Here are three tips:

1. Activity levels.  If you aren’t actively measuring activity levels, then start doing it.  Outbound calls, inbound leads fielded, talk time, and number of meetings are the big measurements.

2. Strip away all non-sales related activities, so that there are fewer excuses NOT to sell.  A non-exhaustive list:  internal non-essential meetings, getting involved with marketing, extensive research on companies prior to picking up the phone, multiple forms of paperwork, a slow CRM or database, excessive banter in the office, sorting some grander plan out such as strategy…  Sometimes to help, we ask salespeople the following question:  “If there was a sign above your desk, saying ‘If I’m not doing X, Y, and Z I’m wasting my time’, what would those activities be?”

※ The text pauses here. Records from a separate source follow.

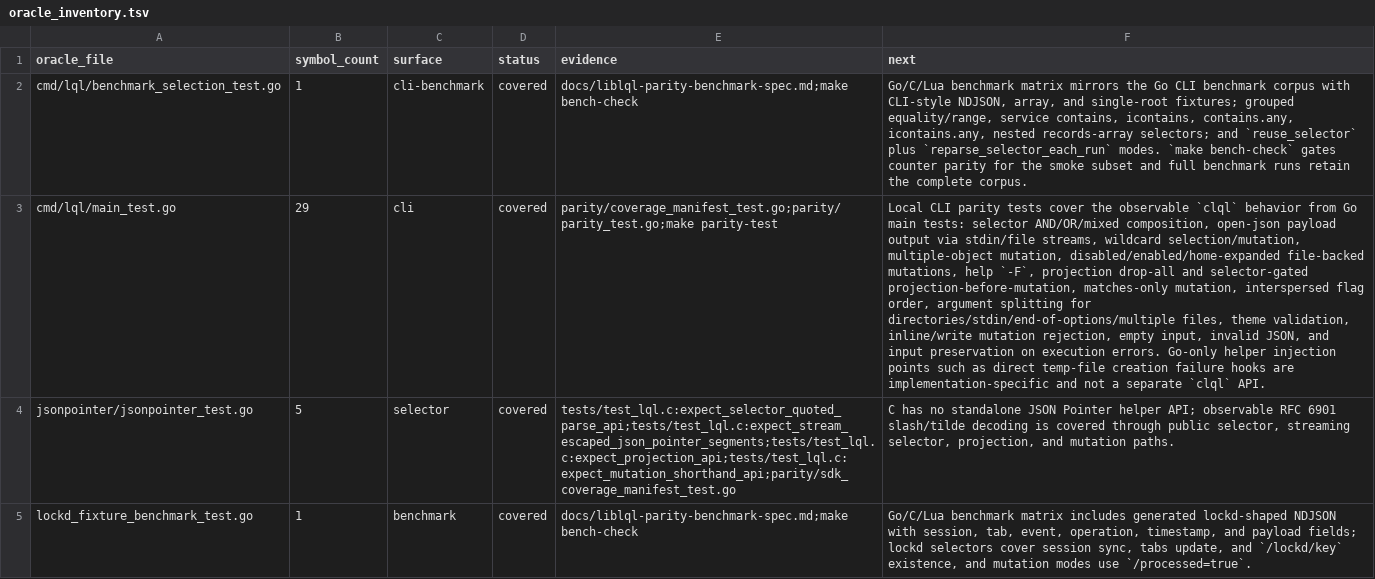
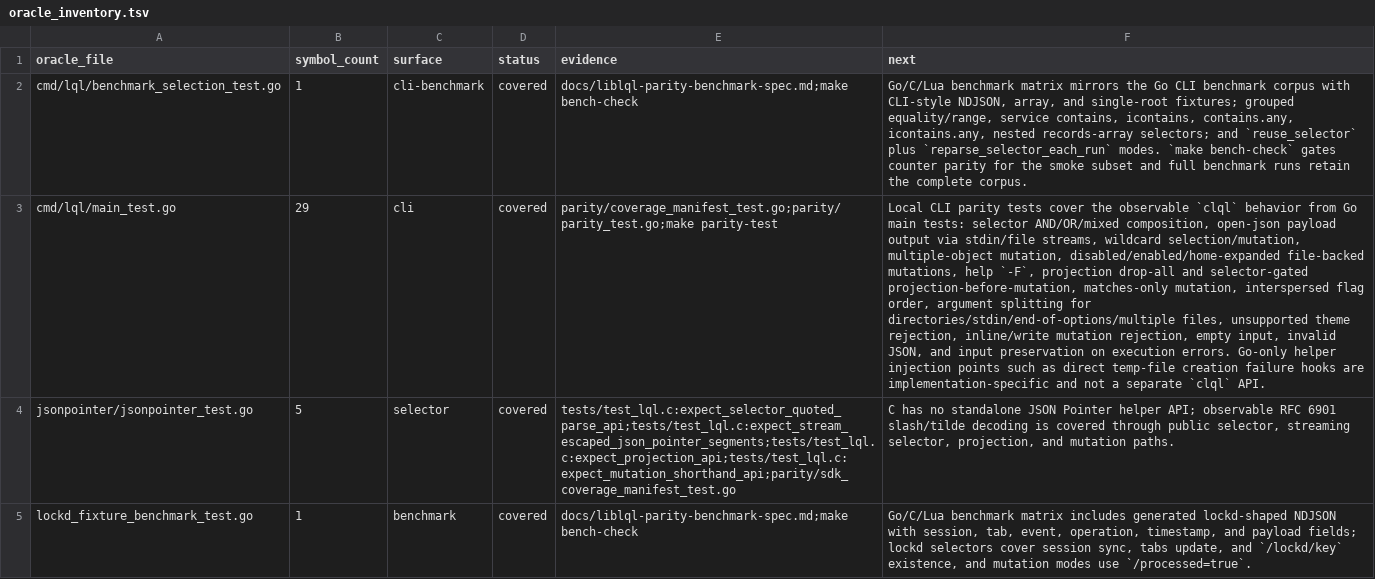
Before and after one commit to sa6mwa/liblql, a TSV file: parity/oracle_inventory.tsv, drawn as a sheet; only a part is shown; the diff names each change by its address in the sheet, - before the commit and + after, or states it on an @@ line.

Commit message:
fix(cli): remove unsupported theme flag

```diff
--- a/parity/oracle_inventory.tsv
+++ b/parity/oracle_inventory.tsv
-F3 (next): …directories/stdin/end-of-options/multiple files, theme validation, inline/write mutation…
+F3 (next): …directories/stdin/end-of-options/multiple files, unsupported theme rejection, inline/write mutation…
```
Also changed, not shown: 6 other files.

3. Re-focus by using time management blocks.  For example:  8:30am – 11am:  calls.  11am – 12:30pm:  proposals and follow up.  13:30 – 16:00:  meetings.  16:00 – close of day – plan calls and meetings for tomorrow.

We are now in the real business end of the year, and every moment counts if you are going to achieve target.  If you feel that you or your team are victims of “sales avoidance”, then move, quickly and sharply, to address it.  Give us a call on 0207 043 1582 to discover more about how our sales training can help.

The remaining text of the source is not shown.